----- Provided data

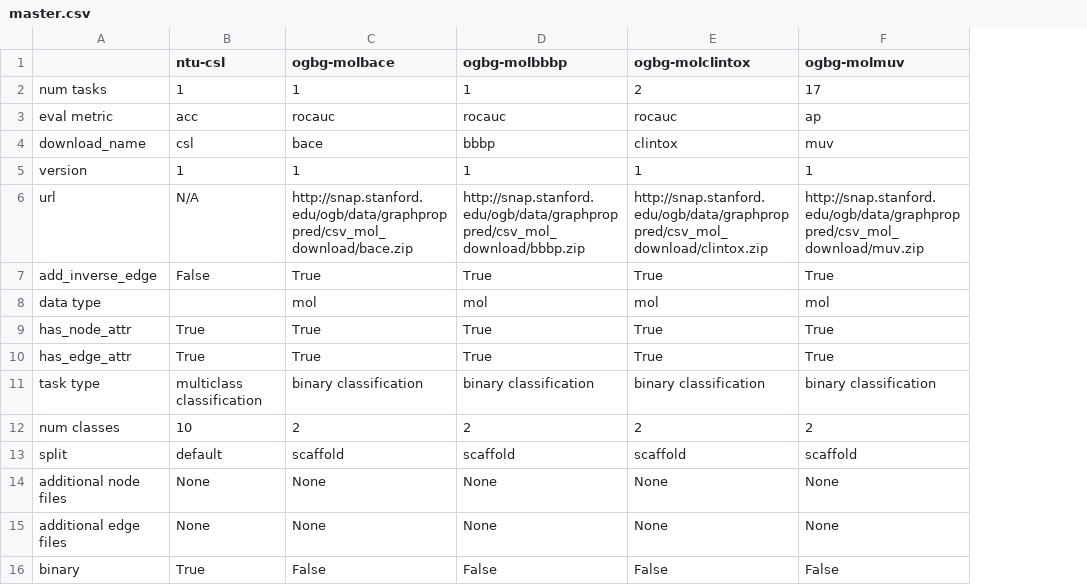
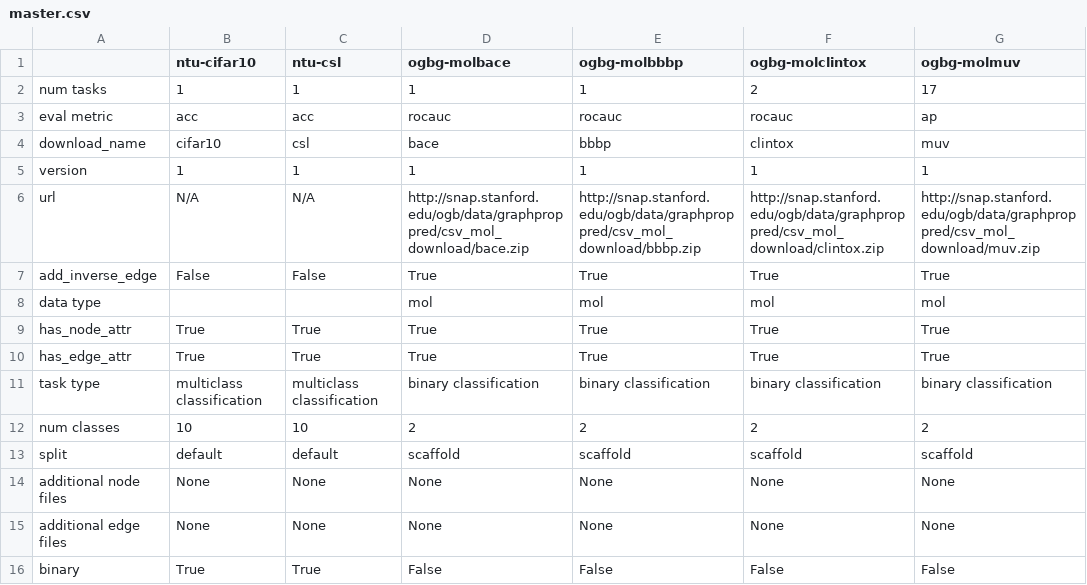
Before and after one commit to iTakeshi/ogb, a CSV file: ogb/graphproppred/master.csv, drawn as a sheet; only a part is shown; the diff names each change by its address in the sheet, - before the commit and + after, or states it on an @@ line.

Commit message:
add ntu-cifar10

```diff
--- a/ogb/graphproppred/master.csv
+++ b/ogb/graphproppred/master.csv
+column B (ntu-cifar10), rows 2-16: 1 | acc | cifar10 | 1 | N/A | False |  | True | True | multiclass classification | 10 | default | None | None | True
```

----------

▸ About this task
With the pictures removed, set down every line of the listing above exactly.

▸ Task output
Before and after one commit to iTakeshi/ogb, a CSV file: ogb/graphproppred/master.csv, drawn as a sheet; only a part is shown; the diff names each change by its address in the sheet, - before the commit and + after, or states it on an @@ line.

Commit message:
add ntu-cifar10

```diff
--- a/ogb/graphproppred/master.csv
+++ b/ogb/graphproppred/master.csv
+column B (ntu-cifar10), rows 2-16: 1 | acc | cifar10 | 1 | N/A | False |  | True | True | multiclass classification | 10 | default | None | None | True
```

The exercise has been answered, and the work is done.